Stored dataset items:
————
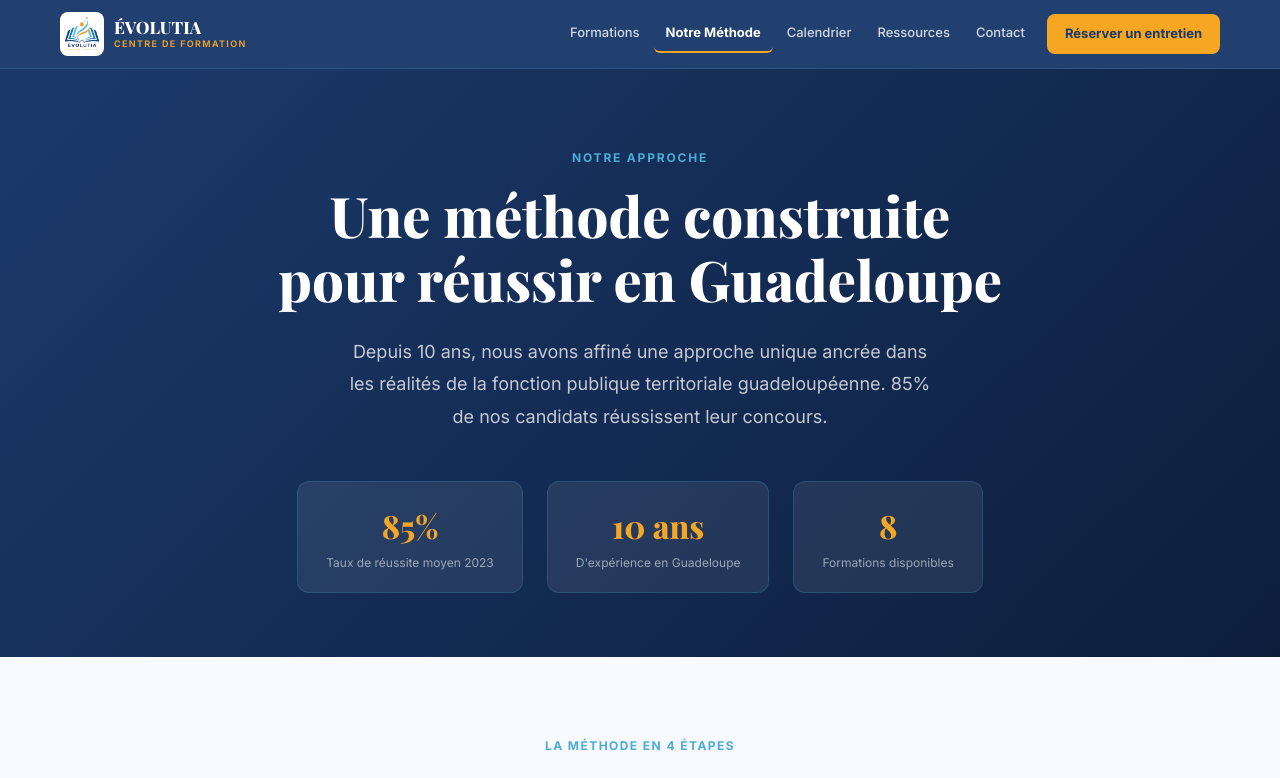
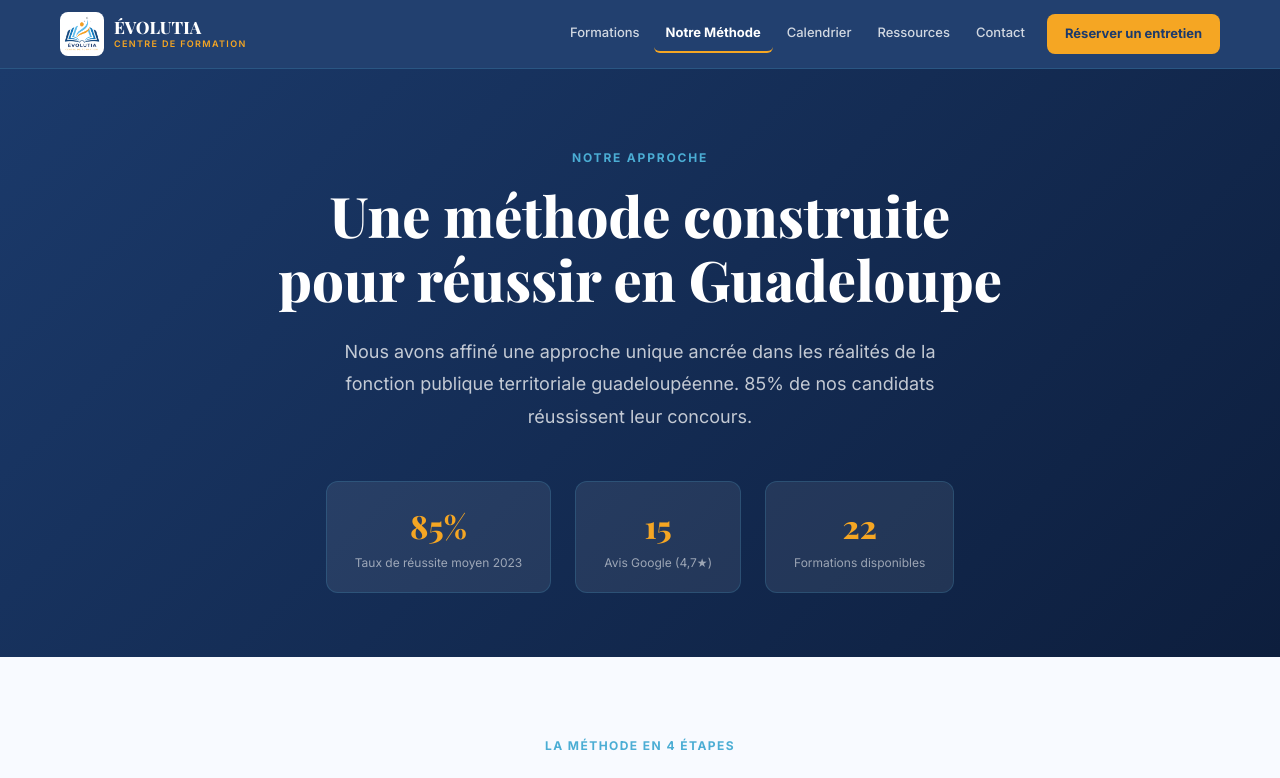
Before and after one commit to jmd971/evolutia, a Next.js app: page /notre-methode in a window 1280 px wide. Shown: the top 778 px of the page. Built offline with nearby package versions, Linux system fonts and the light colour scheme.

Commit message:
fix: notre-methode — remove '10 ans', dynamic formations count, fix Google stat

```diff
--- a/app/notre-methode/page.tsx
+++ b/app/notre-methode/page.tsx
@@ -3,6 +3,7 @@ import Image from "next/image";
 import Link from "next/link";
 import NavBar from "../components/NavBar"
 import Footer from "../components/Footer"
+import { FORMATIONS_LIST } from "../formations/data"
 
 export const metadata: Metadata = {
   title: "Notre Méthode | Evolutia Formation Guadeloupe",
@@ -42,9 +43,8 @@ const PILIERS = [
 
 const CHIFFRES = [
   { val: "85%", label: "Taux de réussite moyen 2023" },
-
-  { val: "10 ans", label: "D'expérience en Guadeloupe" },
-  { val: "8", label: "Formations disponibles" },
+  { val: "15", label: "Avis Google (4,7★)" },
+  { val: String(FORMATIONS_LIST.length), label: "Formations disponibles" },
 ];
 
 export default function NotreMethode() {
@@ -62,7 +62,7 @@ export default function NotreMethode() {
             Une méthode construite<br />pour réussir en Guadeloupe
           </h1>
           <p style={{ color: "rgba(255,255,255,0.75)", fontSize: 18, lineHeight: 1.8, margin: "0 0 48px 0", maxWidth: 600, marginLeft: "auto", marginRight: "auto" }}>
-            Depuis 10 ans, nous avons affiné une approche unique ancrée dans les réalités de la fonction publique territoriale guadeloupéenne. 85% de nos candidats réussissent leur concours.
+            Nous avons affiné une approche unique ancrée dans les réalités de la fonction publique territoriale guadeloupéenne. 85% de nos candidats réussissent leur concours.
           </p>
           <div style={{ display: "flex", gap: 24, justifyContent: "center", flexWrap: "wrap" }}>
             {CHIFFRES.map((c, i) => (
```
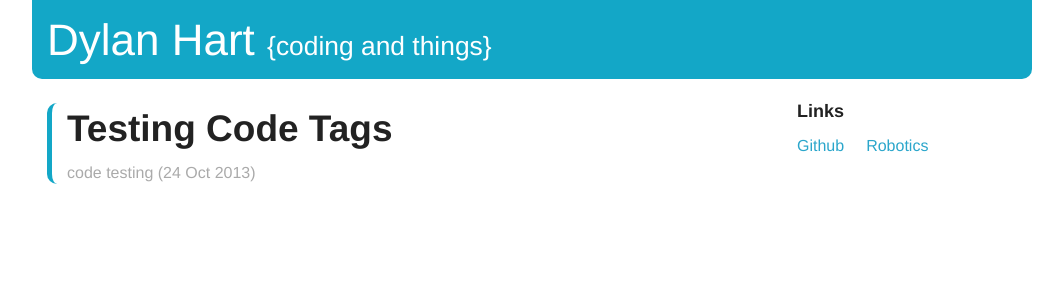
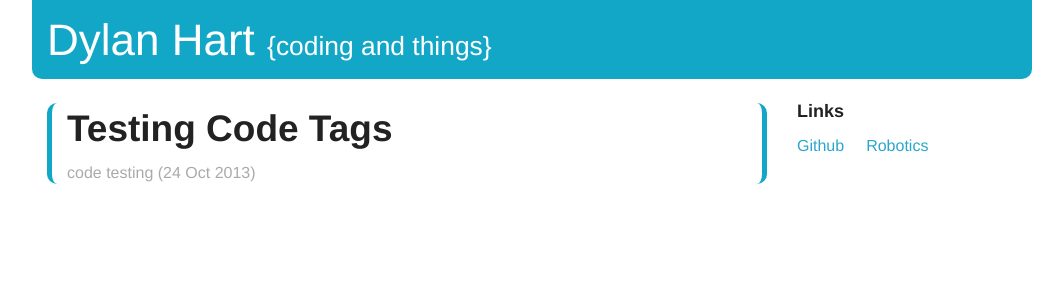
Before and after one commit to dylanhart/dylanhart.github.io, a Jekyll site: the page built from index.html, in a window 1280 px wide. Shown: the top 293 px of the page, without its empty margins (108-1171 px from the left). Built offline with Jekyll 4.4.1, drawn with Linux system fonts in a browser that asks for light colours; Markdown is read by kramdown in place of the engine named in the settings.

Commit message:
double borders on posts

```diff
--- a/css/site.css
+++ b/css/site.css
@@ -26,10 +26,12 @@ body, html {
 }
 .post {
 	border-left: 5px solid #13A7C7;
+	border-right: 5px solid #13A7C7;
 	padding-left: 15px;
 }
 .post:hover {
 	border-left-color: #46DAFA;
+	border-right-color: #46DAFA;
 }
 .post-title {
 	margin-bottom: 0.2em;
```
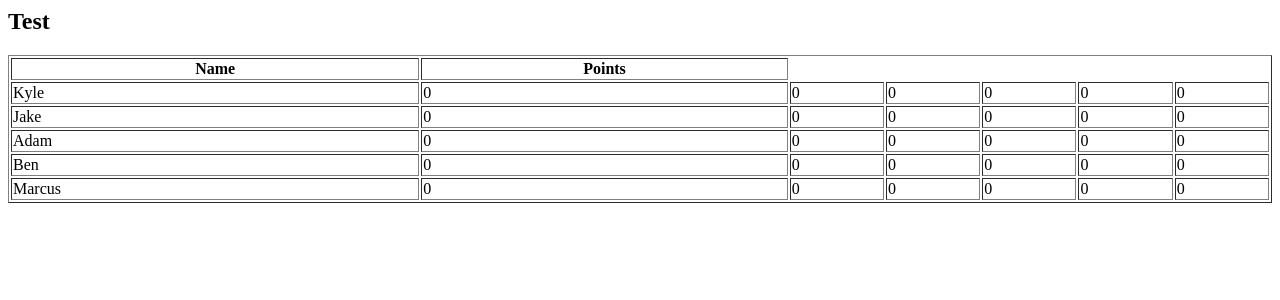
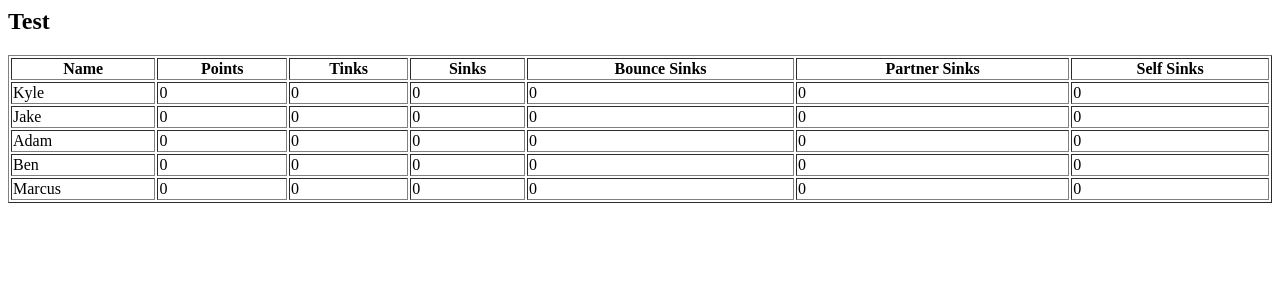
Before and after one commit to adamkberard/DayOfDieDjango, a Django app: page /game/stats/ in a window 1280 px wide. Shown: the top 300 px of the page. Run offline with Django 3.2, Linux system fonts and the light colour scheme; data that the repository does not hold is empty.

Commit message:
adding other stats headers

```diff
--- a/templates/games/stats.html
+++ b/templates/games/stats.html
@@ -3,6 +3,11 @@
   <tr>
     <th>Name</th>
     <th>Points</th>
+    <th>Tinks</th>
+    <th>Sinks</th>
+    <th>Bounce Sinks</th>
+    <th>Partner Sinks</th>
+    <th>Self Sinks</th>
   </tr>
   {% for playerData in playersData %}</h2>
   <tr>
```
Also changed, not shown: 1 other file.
————
**Activity:** The answer should be a single number: the count of lines in the data that include the string "from".

**Task result:** 6